WHAT YOU NEED TO DO: Give the entries again exactly as they appear, but without the images.

SOURCE MATERIAL:
=== Section Start ===

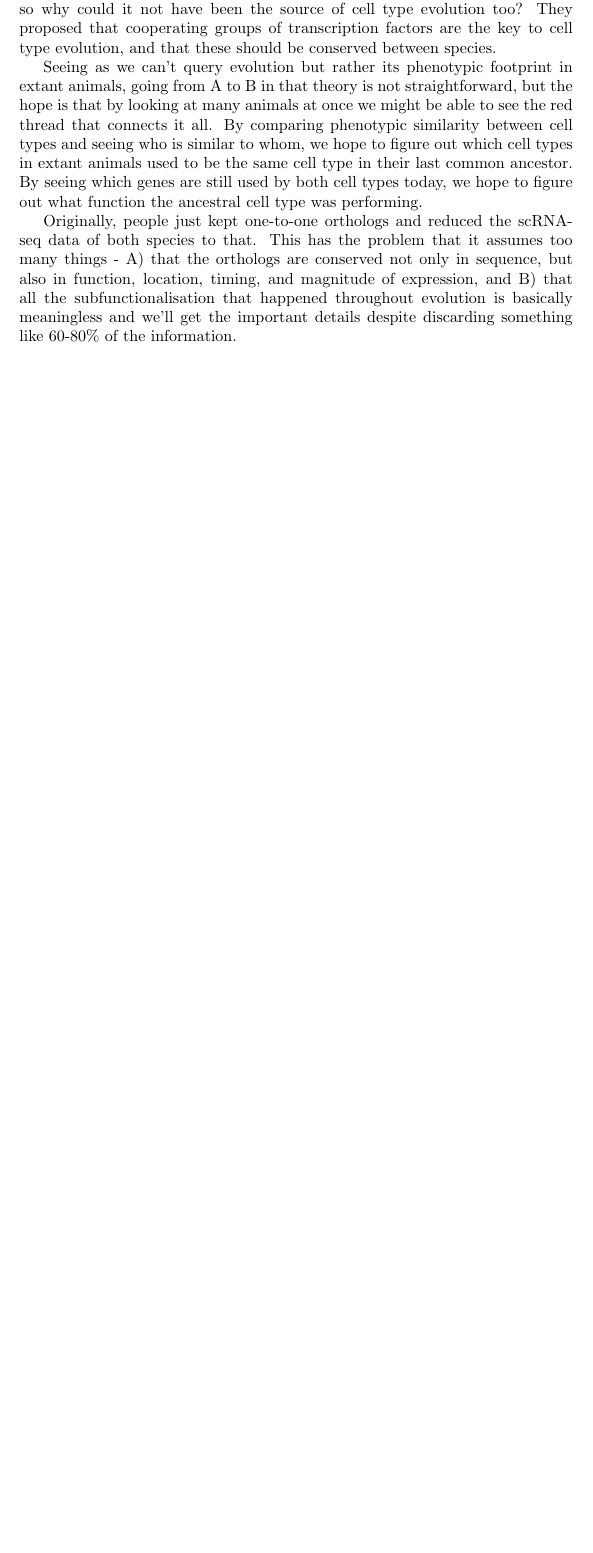
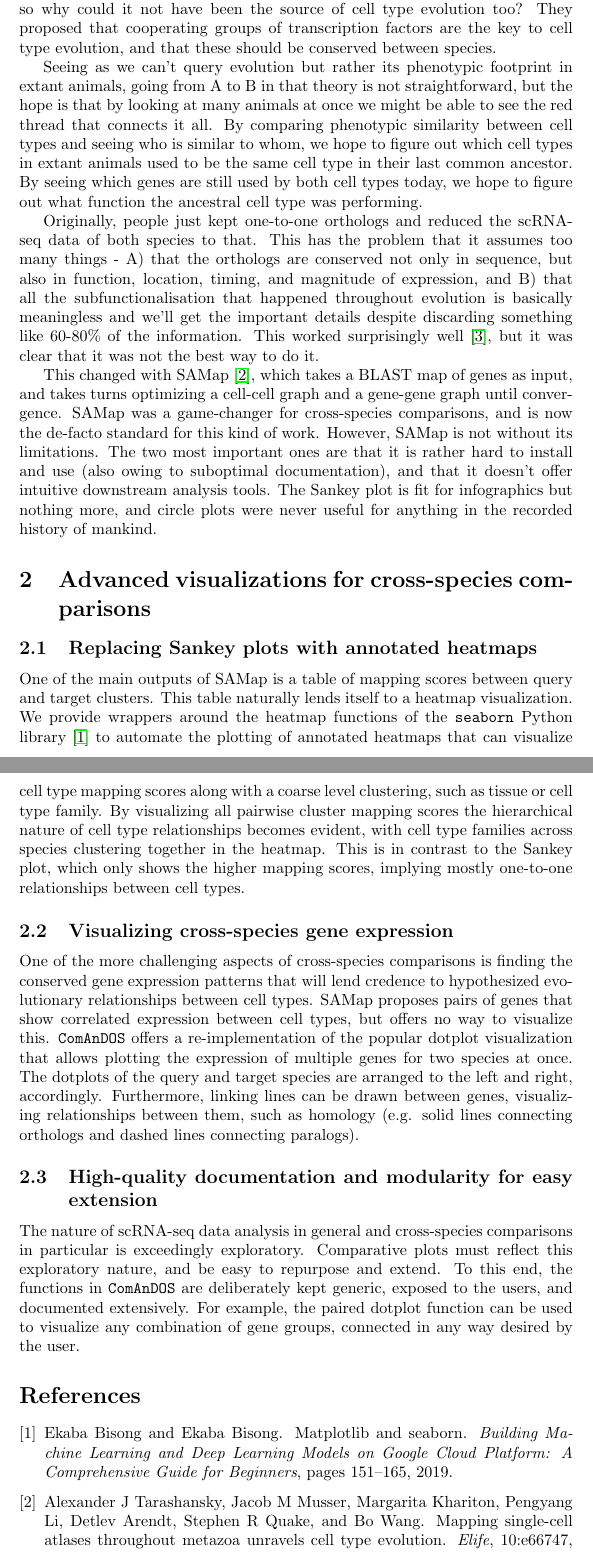
Before and after one commit to galicae/comandos-paper, a LaTeX paper (main.tex): part of page 2 of 2 before the commit and two parts of pages 2 and 3 of 4 after it, the two joined at a grey line, cut so that both start at the same text, the shorter picture padded with empty space. Compiled offline with pdfLaTeX.

Commit message:
first draft of section 2

```diff
--- a/main.tex
+++ b/main.tex
@@ -63,8 +63,45 @@ Originally, people just kept one-to-one orthologs and reduced the scRNA-seq data
 that. This has the problem that it assumes too many things - A) that the orthologs are conserved not
 only in sequence, but also in function, location, timing, and magnitude of expression, and B) that
 all the subfunctionalisation that happened throughout evolution is basically meaningless and we'll
-get the important details despite discarding something like 60-80\% of the information.
+get the important details despite discarding something like 60-80\% of the information. This worked
+surprisingly well \cite{welch2019single}, but it was clear that it was not the best way to do it.
 
-% \bibliographystyle{plain}
-% \bibliography{main.bib}
-% \include{bibliography}
+This changed with SAMap \cite{tarashansky2021mapping}, which takes a BLAST map of genes as input,
+and takes turns optimizing a cell-cell graph and a gene-gene graph until convergence. SAMap was a
+game-changer for cross-species comparisons, and is now the de-facto standard for this kind of work.
+However, SAMap is not without its limitations. The two most important ones are that it is rather
+hard to install and use (also owing to suboptimal documentation), and that it doesn't offer
+intuitive downstream analysis tools. The Sankey plot is fit for infographics but nothing more, and
+circle plots were never useful for anything in the recorded history of mankind.
+
+\section{Advanced visualizations for cross-species comparisons}
+
+\subsection{Replacing Sankey plots with annotated heatmaps}
+
+One of the main outputs of SAMap is a table of mapping scores between query and target clusters.
+This table naturally lends itself to a heatmap visualization. We provide wrappers around the heatmap
+functions of the \texttt{seaborn} Python library \cite{bisong2019matplotlib} to automate the
+plotting of annotated heatmaps that can visualize cell type mapping scores along with a coarse level
+clustering, such as tissue or cell type family. By visualizing all pairwise cluster mapping scores
+the hierarchical nature of cell type relationships becomes evident, with cell type families across
+species clustering together in the heatmap. This is in contrast to the Sankey plot, which only shows
+the higher mapping scores, implying mostly one-to-one relationships between cell types.
+
+\subsection{Visualizing cross-species gene expression}
+
+One of the more challenging aspects of cross-species comparisons is finding the conserved gene
+expression patterns that will lend credence to hypothesized evolutionary relationships between cell
+types. SAMap proposes pairs of genes that show correlated expression between cell types, but offers
+no way to visualize this. \texttt{ComAnDOS} offers a re-implementation of the popular dotplot
+visualization that allows plotting the expression of multiple genes for two species at once. The
+dotplots of the query and target species are arranged to the left and right, accordingly.
+Furthermore, linking lines can be drawn between genes, visualizing relationships between them, such
+as homology (e.g. solid lines connecting orthologs and dashed lines connecting paralogs).
+
+\subsection{High-quality documentation and modularity for easy extension}
+
+The nature of scRNA-seq data analysis in general and cross-species comparisons in particular is
+exceedingly exploratory. Comparative plots must reflect this exploratory nature, and be easy to
+repurpose and extend. To this end, the functions in \texttt{ComAnDOS} are deliberately kept generic,
+exposed to the users, and documented extensively. For example, the paired dotplot function can be
+used to visualize any combination of gene groups, connected in any way desired by the user.
```
Also changed, not shown: main.bib (+29 -0 lines), main.pdf, main.tex (5 more changed lines).
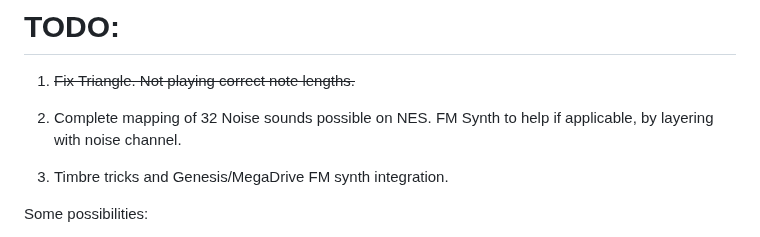
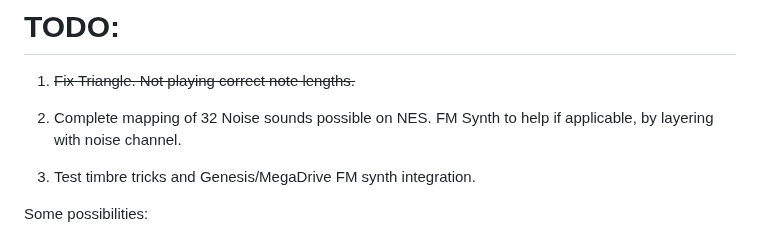
Before and after one commit to 1hedu/GeNESis-APU2PSG, a Markdown page: README.md, the part around the change. Drawn GitHub-style.

```diff
--- a/README.md
+++ b/README.md
@@ -39,7 +39,7 @@ Have to have both scripts running at the same time, in the same directory. Turn
 1. <s>Fix Triangle. Not playing correct note lengths.</s>
 2. Complete mapping of 32 Noise sounds possible on NES. FM Synth to help if applicable, by layering with noise channel.
 
-3. Timbre tricks and Genesis/MegaDrive FM synth integration.
+3. Test timbre tricks and Genesis/MegaDrive FM synth integration.
 
   Some possibilities:
 
```
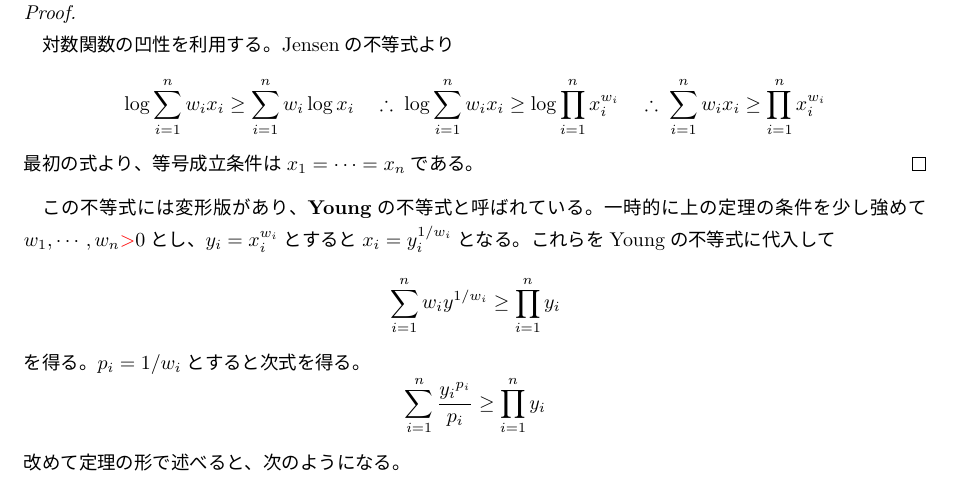
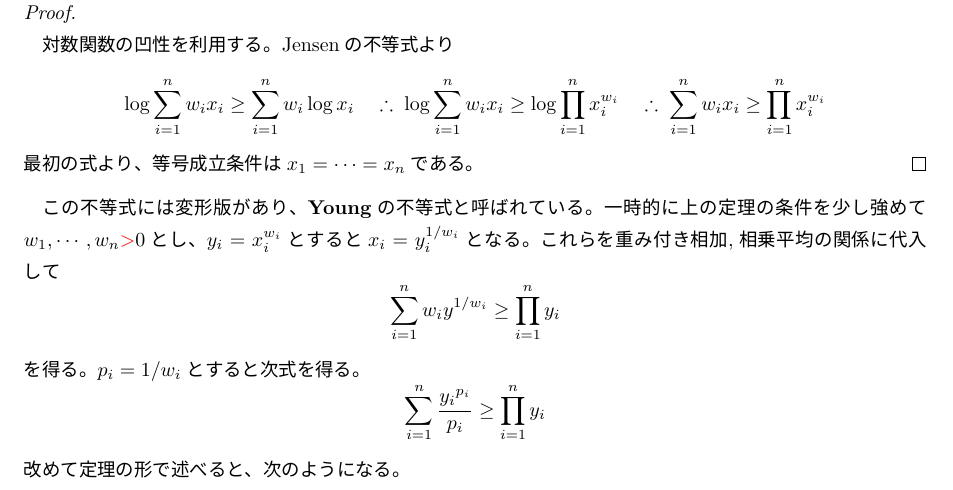
Before and after one commit to motchy869/Mathematics-Memorandum, a LaTeX book (数学備忘録.tex, which reads parts/realAnalysis/realAnalysis.tex): part of page 61 of 242, cut so that both start at the same text. The pictures show the PDF file 数学備忘録.pdf that the author committed with the source.

Commit message:
Fix: 「Youngの不等式」->「重み付き相加,相乗平均の関係」

```diff
--- a/parts/realAnalysis/realAnalysis.tex
+++ b/parts/realAnalysis/realAnalysis.tex
@@ -448,7 +448,7 @@
 				\end{proof}
 				この不等式には変形版があり、\textbf{Youngの不等式}と呼ばれている。
 				一時的に上の定理の条件を少し強めて$w_1,\cdots,w_n\textcolor{red}{>}0$とし、$y_i=x_i^{w_i}$とすると$x_i=y_i^{1/w_i}$となる。
-				これらをYoungの不等式に代入して
+				これらを重み付き相加,相乗平均の関係に代入して
 				\[ \sum_{i=1}^n w_i y^{1/w_i} \geq \prod_{i=1}^n y_i \]
 				を得る。$p_i=1/w_i$とすると次式を得る。
 				\[ \sum_{i=1}^n \frac{{y_i}^{p_i}}{p_i} \geq \prod_{i=1}^n y_i \]
```
Also changed, not shown: 数学備忘録.pdf.
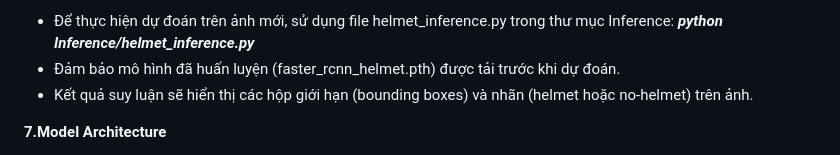
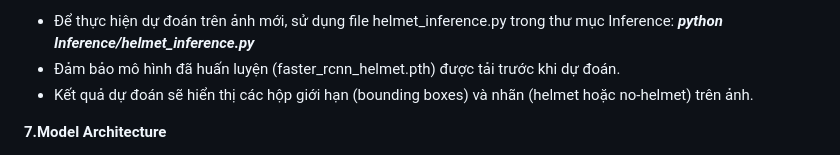
Before and after one commit to minhb5d/Helmet-Detection, a Markdown page: README.md, the part around the change. GitHub-like rendering.

```diff
--- a/README.md
+++ b/README.md
@@ -30,7 +30,7 @@ Dự án sử dụng dữ liệu theo định dạng PASCAL VOC và được hu
 **6.Inference**
 - Để thực hiện dự đoán trên ảnh mới, sử dụng file helmet_inference.py trong thư mục Inference: ***python Inference/helmet_inference.py***
 - Đảm bảo mô hình đã huấn luyện (faster_rcnn_helmet.pth) được tải trước khi dự đoán.
-- Kết quả suy luận sẽ hiển thị các hộp giới hạn (bounding boxes) và nhãn (helmet hoặc no-helmet) trên ảnh.
+- Kết quả dự đoán sẽ hiển thị các hộp giới hạn (bounding boxes) và nhãn (helmet hoặc no-helmet) trên ảnh.
 
 **7.Model Architecture**
 - Dự án sử dụng Faster R-CNN với các thành phần chính:
```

=== Section End ===

RESULT FOR THIS EXERCISE:
Before and after one commit to galicae/comandos-paper, a LaTeX paper (main.tex): part of page 2 of 2 before the commit and two parts of pages 2 and 3 of 4 after it, the two joined at a grey line, cut so that both start at the same text, the shorter picture padded with empty space. Compiled offline with pdfLaTeX.

Commit message:
first draft of section 2

```diff
--- a/main.tex
+++ b/main.tex
@@ -63,8 +63,45 @@ Originally, people just kept one-to-one orthologs and reduced the scRNA-seq data
 that. This has the problem that it assumes too many things - A) that the orthologs are conserved not
 only in sequence, but also in function, location, timing, and magnitude of expression, and B) that
 all the subfunctionalisation that happened throughout evolution is basically meaningless and we'll
-get the important details despite discarding something like 60-80\% of the information.
+get the important details despite discarding something like 60-80\% of the information. This worked
+surprisingly well \cite{welch2019single}, but it was clear that it was not the best way to do it.
 
-% \bibliographystyle{plain}
-% \bibliography{main.bib}
-% \include{bibliography}
+This changed with SAMap \cite{tarashansky2021mapping}, which takes a BLAST map of genes as input,
+and takes turns optimizing a cell-cell graph and a gene-gene graph until convergence. SAMap was a
+game-changer for cross-species comparisons, and is now the de-facto standard for this kind of work.
+However, SAMap is not without its limitations. The two most important ones are that it is rather
+hard to install and use (also owing to suboptimal documentation), and that it doesn't offer
+intuitive downstream analysis tools. The Sankey plot is fit for infographics but nothing more, and
+circle plots were never useful for anything in the recorded history of mankind.
+
+\section{Advanced visualizations for cross-species comparisons}
+
+\subsection{Replacing Sankey plots with annotated heatmaps}
+
+One of the main outputs of SAMap is a table of mapping scores between query and target clusters.
+This table naturally lends itself to a heatmap visualization. We provide wrappers around the heatmap
+functions of the \texttt{seaborn} Python library \cite{bisong2019matplotlib} to automate the
+plotting of annotated heatmaps that can visualize cell type mapping scores along with a coarse level
+clustering, such as tissue or cell type family. By visualizing all pairwise cluster mapping scores
+the hierarchical nature of cell type relationships becomes evident, with cell type families across
+species clustering together in the heatmap. This is in contrast to the Sankey plot, which only shows
+the higher mapping scores, implying mostly one-to-one relationships between cell types.
+
+\subsection{Visualizing cross-species gene expression}
+
+One of the more challenging aspects of cross-species comparisons is finding the conserved gene
+expression patterns that will lend credence to hypothesized evolutionary relationships between cell
+types. SAMap proposes pairs of genes that show correlated expression between cell types, but offers
+no way to visualize this. \texttt{ComAnDOS} offers a re-implementation of the popular dotplot
+visualization that allows plotting the expression of multiple genes for two species at once. The
+dotplots of the query and target species are arranged to the left and right, accordingly.
+Furthermore, linking lines can be drawn between genes, visualizing relationships between them, such
+as homology (e.g. solid lines connecting orthologs and dashed lines connecting paralogs).
+
+\subsection{High-quality documentation and modularity for easy extension}
+
+The nature of scRNA-seq data analysis in general and cross-species comparisons in particular is
+exceedingly exploratory. Comparative plots must reflect this exploratory nature, and be easy to
+repurpose and extend. To this end, the functions in \texttt{ComAnDOS} are deliberately kept generic,
+exposed to the users, and documented extensively. For example, the paired dotplot function can be
+used to visualize any combination of gene groups, connected in any way desired by the user.
```
Also changed, not shown: main.bib (+29 -0 lines), main.pdf, main.tex (5 more changed lines).
Before and after one commit to 1hedu/GeNESis-APU2PSG, a Markdown page: README.md, the part around the change. Drawn GitHub-style.

```diff
--- a/README.md
+++ b/README.md
@@ -39,7 +39,7 @@ Have to have both scripts running at the same time, in the same directory. Turn
 1. <s>Fix Triangle. Not playing correct note lengths.</s>
 2. Complete mapping of 32 Noise sounds possible on NES. FM Synth to help if applicable, by layering with noise channel.
 
-3. Timbre tricks and Genesis/MegaDrive FM synth integration.
+3. Test timbre tricks and Genesis/MegaDrive FM synth integration.
 
   Some possibilities:
 
```
Before and after one commit to motchy869/Mathematics-Memorandum, a LaTeX book (数学備忘録.tex, which reads parts/realAnalysis/realAnalysis.tex): part of page 61 of 242, cut so that both start at the same text. The pictures show the PDF file 数学備忘録.pdf that the author committed with the source.

Commit message:
Fix: 「Youngの不等式」->「重み付き相加,相乗平均の関係」

```diff
--- a/parts/realAnalysis/realAnalysis.tex
+++ b/parts/realAnalysis/realAnalysis.tex
@@ -448,7 +448,7 @@
 				\end{proof}
 				この不等式には変形版があり、\textbf{Youngの不等式}と呼ばれている。
 				一時的に上の定理の条件を少し強めて$w_1,\cdots,w_n\textcolor{red}{>}0$とし、$y_i=x_i^{w_i}$とすると$x_i=y_i^{1/w_i}$となる。
-				これらをYoungの不等式に代入して
+				これらを重み付き相加,相乗平均の関係に代入して
 				\[ \sum_{i=1}^n w_i y^{1/w_i} \geq \prod_{i=1}^n y_i \]
 				を得る。$p_i=1/w_i$とすると次式を得る。
 				\[ \sum_{i=1}^n \frac{{y_i}^{p_i}}{p_i} \geq \prod_{i=1}^n y_i \]
```
Also changed, not shown: 数学備忘録.pdf.
Before and after one commit to minhb5d/Helmet-Detection, a Markdown page: README.md, the part around the change. GitHub-like rendering.

```diff
--- a/README.md
+++ b/README.md
@@ -30,7 +30,7 @@ Dự án sử dụng dữ liệu theo định dạng PASCAL VOC và được hu
 **6.Inference**
 - Để thực hiện dự đoán trên ảnh mới, sử dụng file helmet_inference.py trong thư mục Inference: ***python Inference/helmet_inference.py***
 - Đảm bảo mô hình đã huấn luyện (faster_rcnn_helmet.pth) được tải trước khi dự đoán.
-- Kết quả suy luận sẽ hiển thị các hộp giới hạn (bounding boxes) và nhãn (helmet hoặc no-helmet) trên ảnh.
+- Kết quả dự đoán sẽ hiển thị các hộp giới hạn (bounding boxes) và nhãn (helmet hoặc no-helmet) trên ảnh.
 
 **7.Model Architecture**
 - Dự án sử dụng Faster R-CNN với các thành phần chính:
```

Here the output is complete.